Exercise prompt:
The answer must be an exact copy of the entries that follow, with all images removed.
*** Opening Exercise data ***
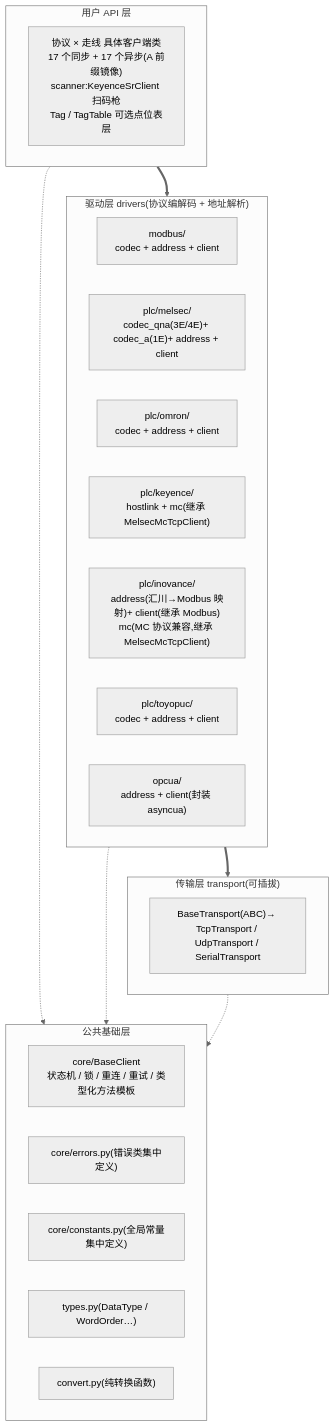
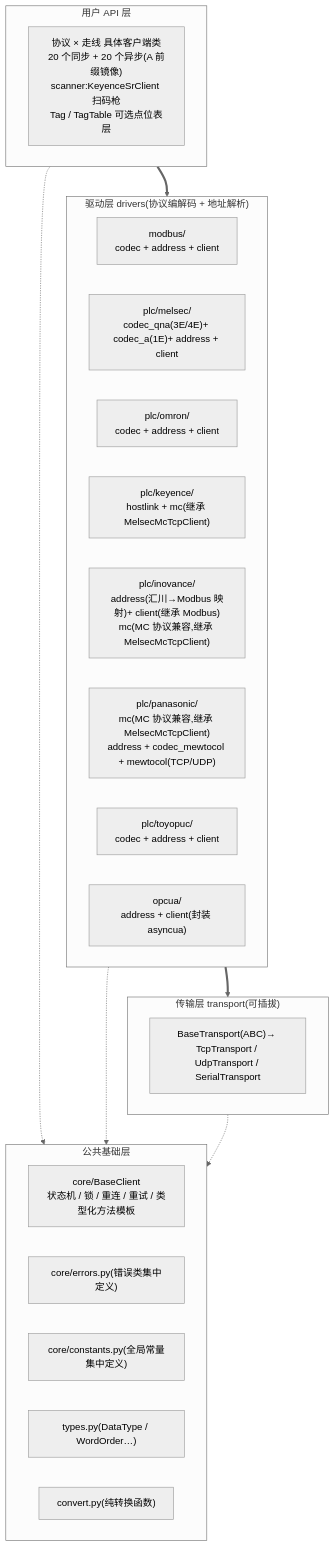
One commit to yunluo/omniplc changed the first of 3 diagrams in docs/architecture.md. Above: the diagram before and after it, drawn with Mermaid (neutral theme). The commit also changed other lines of this file and 12 other files, not shown here.

Commit message:
松下 FP0H/FP7 驱动:MC 协议兼容(3E 帧继承三菱实现,字号x16+位号换算)+ MEWTOCOL TCP/UDP(RCS/WCS/RD/WD,BCC 校验,多源交叉核证)

````diff
--- a/docs/architecture.md
+++ b/docs/architecture.md
@@ -13,31 +13,32 @@
 ```mermaid
 flowchart TB
     subgraph UserApi["用户 API 层"]
-        Clients["协议 × 走线 具体客户端类<br/>17 个同步 + 17 个异步(A 前缀镜像)<br/>scanner:KeyenceSrClient 扫码枪<br/>Tag / TagTable 可选点位表层"]
+        Clients["协议 × 走线 具体客户端类<br/>20 个同步 + 20 个异步(A 前缀镜像)<br/>scanner:KeyenceSrClient 扫码枪<br/>Tag / TagTable 可选点位表层"]
     end
     subgraph Drivers["驱动层 drivers(协议编解码 + 地址解析)"]
         Modbus["modbus/<br/>codec + address + client"]
         Melsec["plc/melsec/<br/>codec_qna(3E/4E)+ codec_a(1E)+ address + client"]
         Omron["plc/omron/<br/>codec + address + client"]
         Keyence["plc/keyence/<br/>hostlink + mc(继承 MelsecMcTcpClient)"]
         InovanceD["plc/inovance/<br/>address(汇川→Modbus 映射)+ client(继承 Modbus)<br/>mc(MC 协议兼容,继承 MelsecMcTcpClient)"]
+        PanasonicD["plc/panasonic/<br/>mc(MC 协议兼容,继承 MelsecMcTcpClient)<br/>address + codec_mewtocol + mewtocol(TCP/UDP)"]
         Toyopuc["plc/toyopuc/<br/>codec + address + client"]
         Opcua["opcua/<br/>address + client(封装 asyncua)"]
     end
     subgraph TransportLayer["传输层 transport(可插拔)"]
         TransportList["BaseTransport(ABC)→ TcpTransport / UdpTransport / SerialTransport"]
     end
     subgraph CoreLayer["公共基础层"]
         BaseClientC["core/BaseClient<br/>状态机 / 锁 / 重连 / 重试 / 类型化方法模板"]
         Errors["core/errors.py(错误类集中定义)"]
         Constants["core/constants.py(全局常量集中定义)"]
         TypesC["types.py(DataType / WordOrder…)"]
         ConvertC["convert.py(纯转换函数)"]
     end
 
     UserApi ==> Drivers
     Drivers ==> TransportLayer
     UserApi -.-> CoreLayer
     Drivers -.-> CoreLayer
     TransportLayer -.-> CoreLayer
 ```
````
*** Closing Exercise data ***
Response to the exercise:
One commit to yunluo/omniplc changed the first of 3 diagrams in docs/architecture.md. Above: the diagram before and after it, drawn with Mermaid (neutral theme). The commit also changed other lines of this file and 12 other files, not shown here.

Commit message:
松下 FP0H/FP7 驱动:MC 协议兼容(3E 帧继承三菱实现,字号x16+位号换算)+ MEWTOCOL TCP/UDP(RCS/WCS/RD/WD,BCC 校验,多源交叉核证)

````diff
--- a/docs/architecture.md
+++ b/docs/architecture.md
@@ -13,31 +13,32 @@
 ```mermaid
 flowchart TB
     subgraph UserApi["用户 API 层"]
-        Clients["协议 × 走线 具体客户端类<br/>17 个同步 + 17 个异步(A 前缀镜像)<br/>scanner:KeyenceSrClient 扫码枪<br/>Tag / TagTable 可选点位表层"]
+        Clients["协议 × 走线 具体客户端类<br/>20 个同步 + 20 个异步(A 前缀镜像)<br/>scanner:KeyenceSrClient 扫码枪<br/>Tag / TagTable 可选点位表层"]
     end
     subgraph Drivers["驱动层 drivers(协议编解码 + 地址解析)"]
         Modbus["modbus/<br/>codec + address + client"]
         Melsec["plc/melsec/<br/>codec_qna(3E/4E)+ codec_a(1E)+ address + client"]
         Omron["plc/omron/<br/>codec + address + client"]
         Keyence["plc/keyence/<br/>hostlink + mc(继承 MelsecMcTcpClient)"]
         InovanceD["plc/inovance/<br/>address(汇川→Modbus 映射)+ client(继承 Modbus)<br/>mc(MC 协议兼容,继承 MelsecMcTcpClient)"]
+        PanasonicD["plc/panasonic/<br/>mc(MC 协议兼容,继承 MelsecMcTcpClient)<br/>address + codec_mewtocol + mewtocol(TCP/UDP)"]
         Toyopuc["plc/toyopuc/<br/>codec + address + client"]
         Opcua["opcua/<br/>address + client(封装 asyncua)"]
     end
     subgraph TransportLayer["传输层 transport(可插拔)"]
         TransportList["BaseTransport(ABC)→ TcpTransport / UdpTransport / SerialTransport"]
     end
     subgraph CoreLayer["公共基础层"]
         BaseClientC["core/BaseClient<br/>状态机 / 锁 / 重连 / 重试 / 类型化方法模板"]
         Errors["core/errors.py(错误类集中定义)"]
         Constants["core/constants.py(全局常量集中定义)"]
         TypesC["types.py(DataType / WordOrder…)"]
         ConvertC["convert.py(纯转换函数)"]
     end
 
     UserApi ==> Drivers
     Drivers ==> TransportLayer
     UserApi -.-> CoreLayer
     Drivers -.-> CoreLayer
     TransportLayer -.-> CoreLayer
 ```
````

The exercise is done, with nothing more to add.